◆ **WHAT TO DO**
Go through the material below and copy all lines with "StatelessWidget".

━━━━━ ENTRIES SUPPLIED ━━━━━

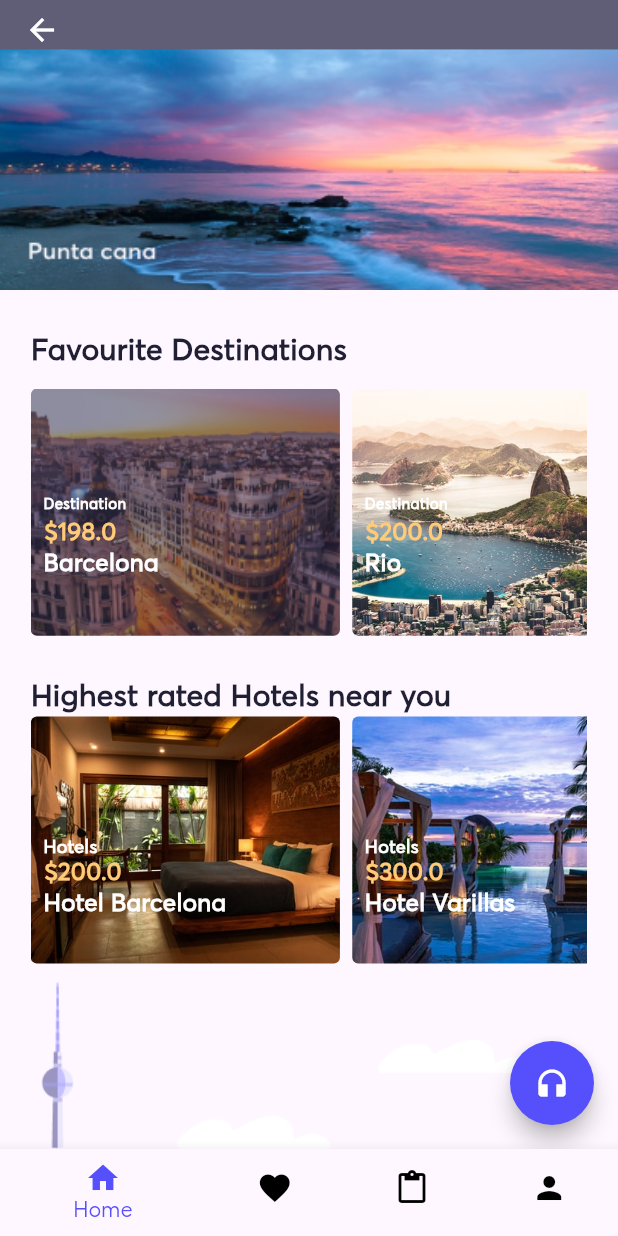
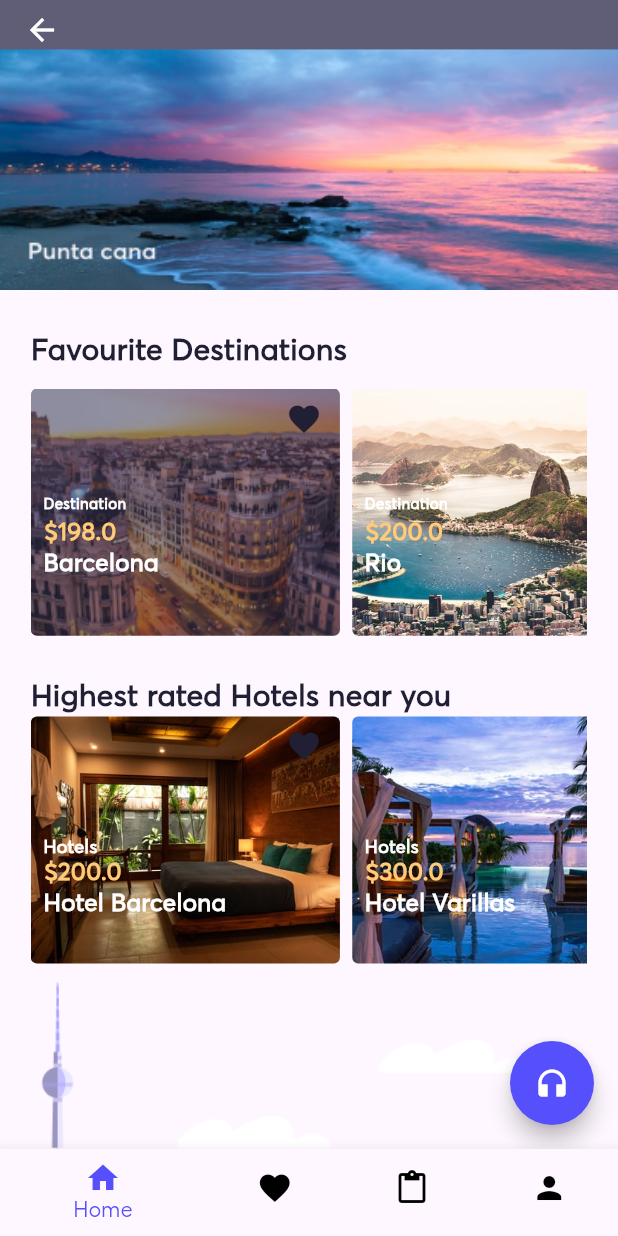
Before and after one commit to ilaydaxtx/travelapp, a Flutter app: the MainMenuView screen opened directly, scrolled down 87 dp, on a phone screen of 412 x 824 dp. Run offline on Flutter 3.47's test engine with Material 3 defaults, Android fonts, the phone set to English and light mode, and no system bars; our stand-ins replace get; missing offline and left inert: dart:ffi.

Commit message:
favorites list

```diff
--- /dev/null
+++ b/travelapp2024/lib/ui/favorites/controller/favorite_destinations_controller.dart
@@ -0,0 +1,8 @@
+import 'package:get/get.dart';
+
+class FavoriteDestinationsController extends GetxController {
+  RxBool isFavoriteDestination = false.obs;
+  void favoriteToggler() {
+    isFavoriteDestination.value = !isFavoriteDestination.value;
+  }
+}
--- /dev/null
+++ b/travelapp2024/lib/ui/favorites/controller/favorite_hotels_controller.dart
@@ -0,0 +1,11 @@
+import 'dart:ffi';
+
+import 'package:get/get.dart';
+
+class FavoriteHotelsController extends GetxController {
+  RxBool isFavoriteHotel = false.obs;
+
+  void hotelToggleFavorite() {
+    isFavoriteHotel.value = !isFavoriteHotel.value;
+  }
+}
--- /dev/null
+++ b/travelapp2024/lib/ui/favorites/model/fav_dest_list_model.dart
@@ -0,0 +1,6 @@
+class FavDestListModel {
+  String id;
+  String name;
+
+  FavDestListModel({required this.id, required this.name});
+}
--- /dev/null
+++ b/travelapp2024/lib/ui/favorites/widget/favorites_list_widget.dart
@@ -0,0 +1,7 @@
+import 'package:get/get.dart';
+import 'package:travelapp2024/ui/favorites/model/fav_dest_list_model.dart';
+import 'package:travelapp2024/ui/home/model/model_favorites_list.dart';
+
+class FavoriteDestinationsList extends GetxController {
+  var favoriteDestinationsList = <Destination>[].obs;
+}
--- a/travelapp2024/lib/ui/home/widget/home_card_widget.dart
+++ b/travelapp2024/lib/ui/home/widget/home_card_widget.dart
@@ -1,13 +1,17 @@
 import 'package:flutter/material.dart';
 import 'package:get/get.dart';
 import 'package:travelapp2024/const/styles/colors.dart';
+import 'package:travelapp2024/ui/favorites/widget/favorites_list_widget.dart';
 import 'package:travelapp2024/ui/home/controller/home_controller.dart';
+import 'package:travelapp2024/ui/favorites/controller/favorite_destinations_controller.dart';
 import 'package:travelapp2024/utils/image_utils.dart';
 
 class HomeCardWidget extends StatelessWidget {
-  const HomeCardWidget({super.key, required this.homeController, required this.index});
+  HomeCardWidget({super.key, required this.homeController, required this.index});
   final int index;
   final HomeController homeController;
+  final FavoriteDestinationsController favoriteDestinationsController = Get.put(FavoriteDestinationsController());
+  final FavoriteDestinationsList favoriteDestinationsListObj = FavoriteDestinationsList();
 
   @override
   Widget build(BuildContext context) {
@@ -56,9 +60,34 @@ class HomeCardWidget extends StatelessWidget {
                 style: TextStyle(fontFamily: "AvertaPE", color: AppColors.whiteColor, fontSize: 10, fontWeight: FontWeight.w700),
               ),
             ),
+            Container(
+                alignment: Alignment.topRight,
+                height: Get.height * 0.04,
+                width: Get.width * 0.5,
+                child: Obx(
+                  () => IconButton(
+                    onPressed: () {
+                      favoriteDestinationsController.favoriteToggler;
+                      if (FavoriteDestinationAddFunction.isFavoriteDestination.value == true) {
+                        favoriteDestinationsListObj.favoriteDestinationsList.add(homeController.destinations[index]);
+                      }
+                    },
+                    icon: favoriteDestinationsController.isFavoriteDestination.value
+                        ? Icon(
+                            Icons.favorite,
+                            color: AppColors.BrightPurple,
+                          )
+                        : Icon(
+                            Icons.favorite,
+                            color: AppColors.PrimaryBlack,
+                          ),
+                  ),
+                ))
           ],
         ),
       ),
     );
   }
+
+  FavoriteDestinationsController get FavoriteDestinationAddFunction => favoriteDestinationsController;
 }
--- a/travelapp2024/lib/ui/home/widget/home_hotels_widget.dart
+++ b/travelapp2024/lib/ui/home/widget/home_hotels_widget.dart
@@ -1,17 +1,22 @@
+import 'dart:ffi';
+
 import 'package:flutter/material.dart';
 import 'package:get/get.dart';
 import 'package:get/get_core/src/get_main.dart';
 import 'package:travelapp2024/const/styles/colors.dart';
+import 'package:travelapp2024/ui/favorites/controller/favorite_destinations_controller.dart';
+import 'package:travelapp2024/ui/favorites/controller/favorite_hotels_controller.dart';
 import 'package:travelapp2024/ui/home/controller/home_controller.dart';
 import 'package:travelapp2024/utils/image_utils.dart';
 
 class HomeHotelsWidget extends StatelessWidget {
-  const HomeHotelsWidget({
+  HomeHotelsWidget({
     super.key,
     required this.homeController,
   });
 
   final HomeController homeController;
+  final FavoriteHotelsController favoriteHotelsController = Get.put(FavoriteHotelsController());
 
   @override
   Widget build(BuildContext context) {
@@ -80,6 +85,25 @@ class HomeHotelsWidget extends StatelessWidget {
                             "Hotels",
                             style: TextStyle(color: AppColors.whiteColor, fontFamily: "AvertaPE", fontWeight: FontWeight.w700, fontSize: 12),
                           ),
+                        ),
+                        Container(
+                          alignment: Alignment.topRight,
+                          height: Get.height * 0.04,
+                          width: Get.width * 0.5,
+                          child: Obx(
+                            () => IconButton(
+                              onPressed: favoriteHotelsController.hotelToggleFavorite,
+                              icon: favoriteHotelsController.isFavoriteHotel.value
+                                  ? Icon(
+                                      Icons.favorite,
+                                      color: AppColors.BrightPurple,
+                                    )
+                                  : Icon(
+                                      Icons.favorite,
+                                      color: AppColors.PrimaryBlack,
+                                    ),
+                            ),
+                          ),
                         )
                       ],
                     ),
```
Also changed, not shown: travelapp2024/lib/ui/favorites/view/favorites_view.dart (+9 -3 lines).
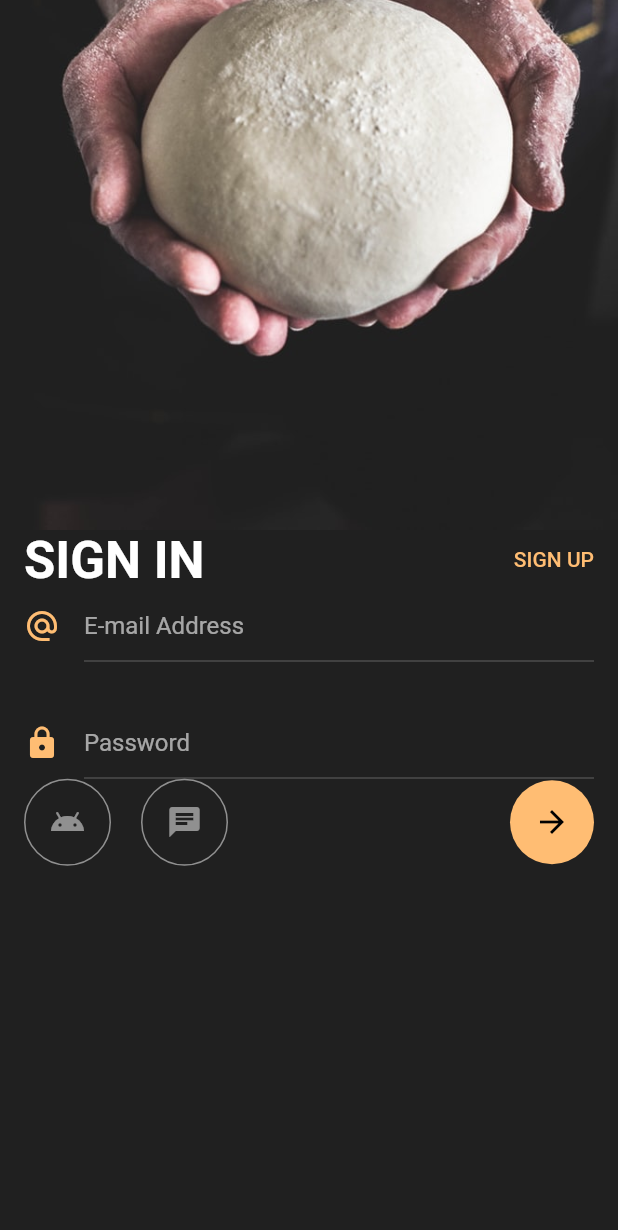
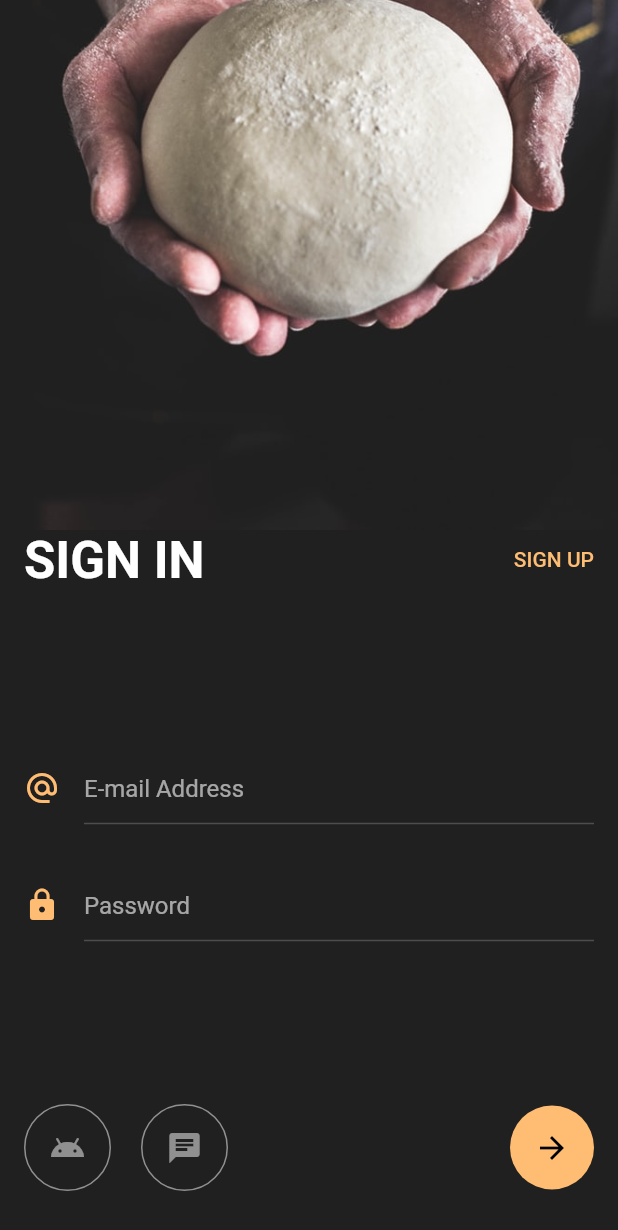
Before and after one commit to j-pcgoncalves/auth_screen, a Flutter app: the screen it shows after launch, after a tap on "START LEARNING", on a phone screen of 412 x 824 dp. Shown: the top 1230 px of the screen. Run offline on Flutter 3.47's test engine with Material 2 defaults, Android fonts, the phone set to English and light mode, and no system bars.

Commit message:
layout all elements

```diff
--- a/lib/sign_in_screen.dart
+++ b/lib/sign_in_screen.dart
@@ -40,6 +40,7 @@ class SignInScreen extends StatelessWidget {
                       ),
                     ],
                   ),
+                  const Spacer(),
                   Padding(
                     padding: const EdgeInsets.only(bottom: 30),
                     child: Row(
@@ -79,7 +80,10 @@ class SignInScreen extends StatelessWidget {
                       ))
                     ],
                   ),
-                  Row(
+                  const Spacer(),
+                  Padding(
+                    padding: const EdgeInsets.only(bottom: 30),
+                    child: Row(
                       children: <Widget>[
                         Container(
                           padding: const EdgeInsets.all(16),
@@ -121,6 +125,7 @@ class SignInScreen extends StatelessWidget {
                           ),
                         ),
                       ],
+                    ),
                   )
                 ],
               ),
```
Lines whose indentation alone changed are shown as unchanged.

━━━━━

◆ **TASK SOLUTION**
 class HomeCardWidget extends StatelessWidget {
@@ -56,9 +60,34 @@ class HomeCardWidget extends StatelessWidget {
 class HomeHotelsWidget extends StatelessWidget {
@@ -80,6 +85,25 @@ class HomeHotelsWidget extends StatelessWidget {
@@ -40,6 +40,7 @@ class SignInScreen extends StatelessWidget {
@@ -79,7 +80,10 @@ class SignInScreen extends StatelessWidget {
@@ -121,6 +125,7 @@ class SignInScreen extends StatelessWidget {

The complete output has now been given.